Step back in time and see how upper-class Filipinos lived during the colonial era at Casa Manila, a beautifully reconstructed traditional Spanish colonial home within the walls of Intramuros, in the heart of Manila. Casa Manila is filled with period furniture, furnishings, decorative objects, and artwork from the colonial era.
Although the house itself is a reproduction built in the 1980s, all the furnishings inside are authentic and sourced from different homes. Guided tours are available, but you can also wander around the three-story house on your own. See the living room, dining room, and kitchen on the top floor, then move down to the bedrooms and office-library on the floor below. Don’t miss the double-seated toilet in the latrine. Finally, end your visit at the lovely fountain in the outdoor courtyard.
Many sightseeing tours, whether half-day or full-day, stop at Casa Manila, in addition to other top attractions such as Rizal Park, Fort Santiago, and the National Museum of the Philippines. Or experience Manila like a local and visit as part of a jeepney tour. Book a private tour to combine Casa Manila with other must-see attractions on your list.
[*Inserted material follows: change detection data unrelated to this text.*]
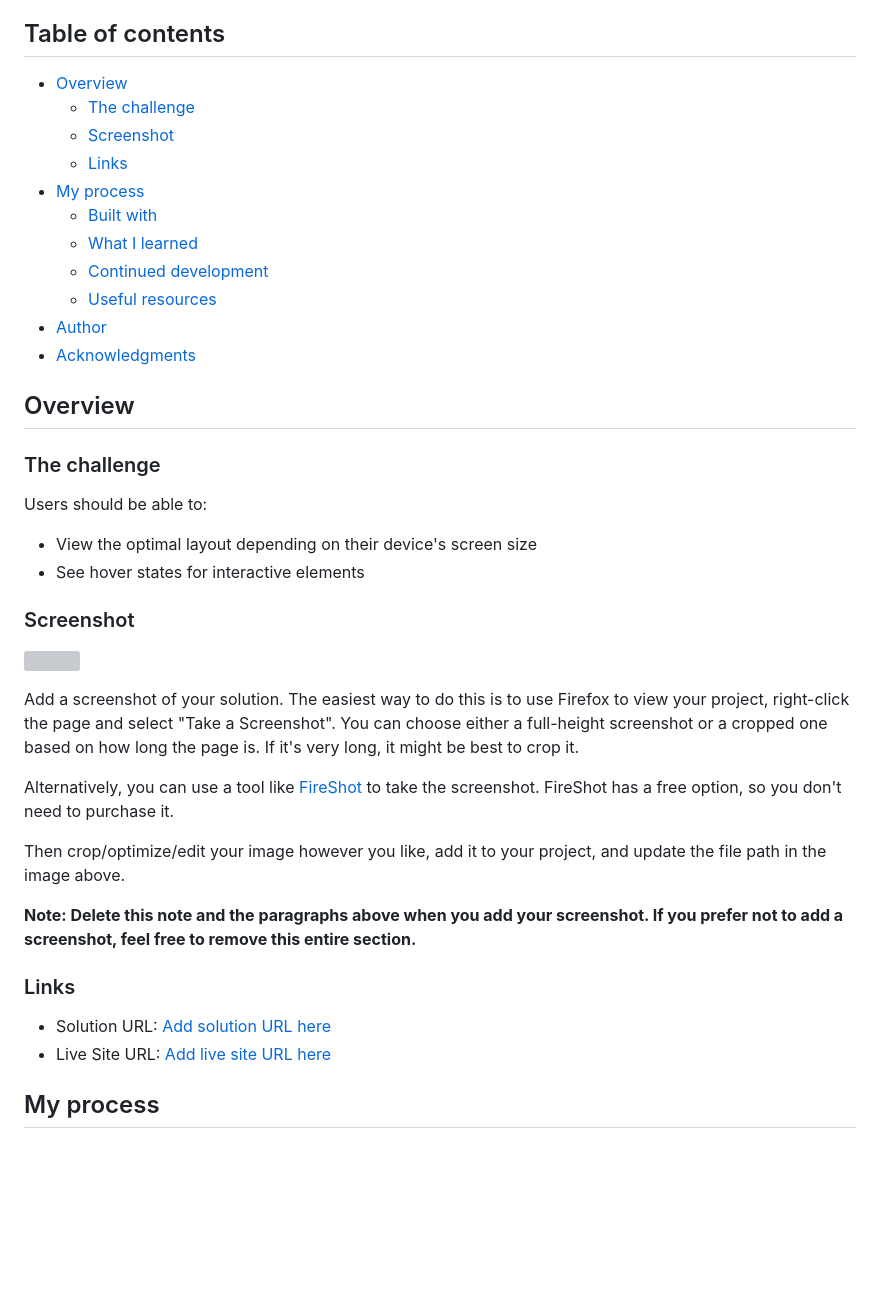
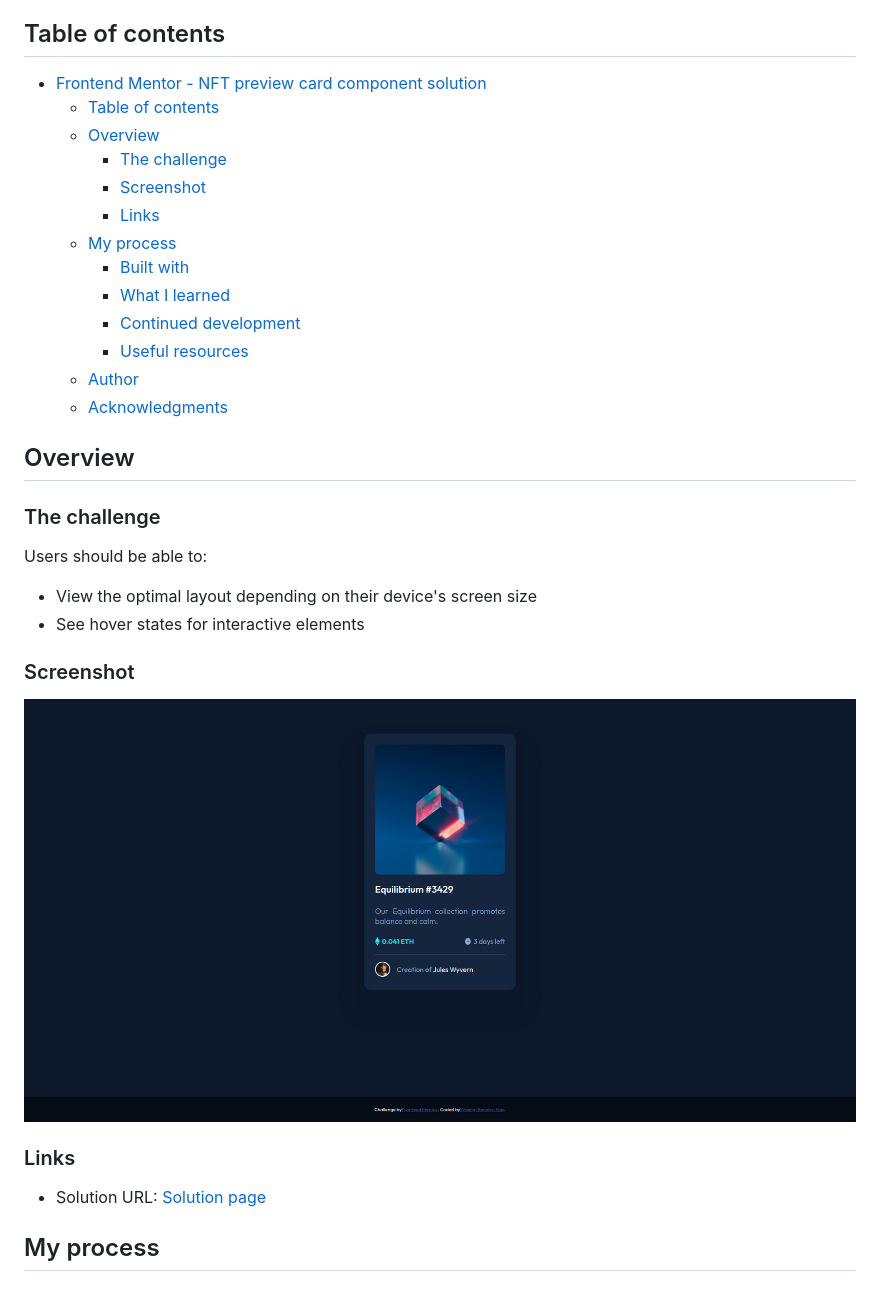
Before and after one commit to KhadimRenahyMar/NFT-PreviewCard, a Markdown page: README-template.md, the part around the change. Drawn GitHub-style; pictures changed too: images/result.png (added); blank space fills up the shorter version; grey boxes are pictures that could not be loaded.

```diff
--- a/README-template.md
+++ b/README-template.md
@@ -4,17 +4,19 @@ This is a solution to the [NFT preview card component challenge on Frontend Ment
 
 ## Table of contents
 
-- [Overview](#overview)
-  - [The challenge](#the-challenge)
-  - [Screenshot](#screenshot)
-  - [Links](#links)
-- [My process](#my-process)
-  - [Built with](#built-with)
-  - [What I learned](#what-i-learned)
-  - [Continued development](#continued-development)
-  - [Useful resources](#useful-resources)
-- [Author](#author)
-- [Acknowledgments](#acknowledgments)
+- [Frontend Mentor - NFT preview card component solution](#frontend-mentor---nft-preview-card-component-solution)
+  - [Table of contents](#table-of-contents)
+  - [Overview](#overview)
+    - [The challenge](#the-challenge)
+    - [Screenshot](#screenshot)
+    - [Links](#links)
+  - [My process](#my-process)
+    - [Built with](#built-with)
+    - [What I learned](#what-i-learned)
+    - [Continued development](#continued-development)
+    - [Useful resources](#useful-resources)
+  - [Author](#author)
+  - [Acknowledgments](#acknowledgments)
 
 ## Overview
 
@@ -27,20 +29,11 @@ Users should be able to:
 
 ### Screenshot
 
-![](./screenshot.jpg)
-
-Add a screenshot of your solution. The easiest way to do this is to use Firefox to view your project, right-click the page and select "Take a Screenshot". You can choose either a full-height screenshot or a cropped one based on how long the page is. If it's very long, it might be best to crop it.
-
-Alternatively, you can use a tool like [FireShot](https://getfireshot.com/) to take the screenshot. FireShot has a free option, so you don't need to purchase it.
-
-Then crop/optimize/edit your image however you like, add it to your project, and update the file path in the image above.
-
-**Note: Delete this note and the paragraphs above when you add your screenshot. If you prefer not to add a screenshot, feel free to remove this entire section.**
+![](./images/result.png)
 
 ### Links
 
-- Solution URL: [Add solution URL here](https://your-solution-url.com)
-- Live Site URL: [Add live site URL here](https://your-live-site-url.com)
+- Solution URL: [Solution page](https://khadimrenahymar.github.io/NFT-PreviewCard/)
 
 ## My process
 
```
Also changed, not shown: README.md (deleted, +0 -92 lines), style-guide.md (deleted, +0 -33 lines), 2 other files.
Things to Know Before You Go
- Casa Manila is a must-see for those interested in history, architecture, and Philippine heritage.
- Photography is prohibited inside Casa Manila.
- Visitors are not allowed to touch the displays and must walk along the carpeted path.
- There is a souvenir shop and café on-site.
How to Get There
Casa Manila is located in the Plaza San Luis Complex in Intramuros. It’s easiest to take a taxi or jeepney directly to Intramuros. You can also take the LRT to Central Terminal Station, then catch a jeepney to Intramuros. Once at Intramuros, you can walk or take a pedicab.
When to Get There
Casa Manila is open daily except on Mondays. Visit early in the morning to beat the crowds and the heat.
San Agustin Church and Museum
Near Casa Manila, San Agustin Church and Museum is one of the oldest churches in the Philippines, designated a UNESCO World Heritage Site in 1993. Next to the church is the museum, built on the site of a monastery destroyed during World War II. Today the museum houses a collection of rare books, manuscripts, and religious artifacts.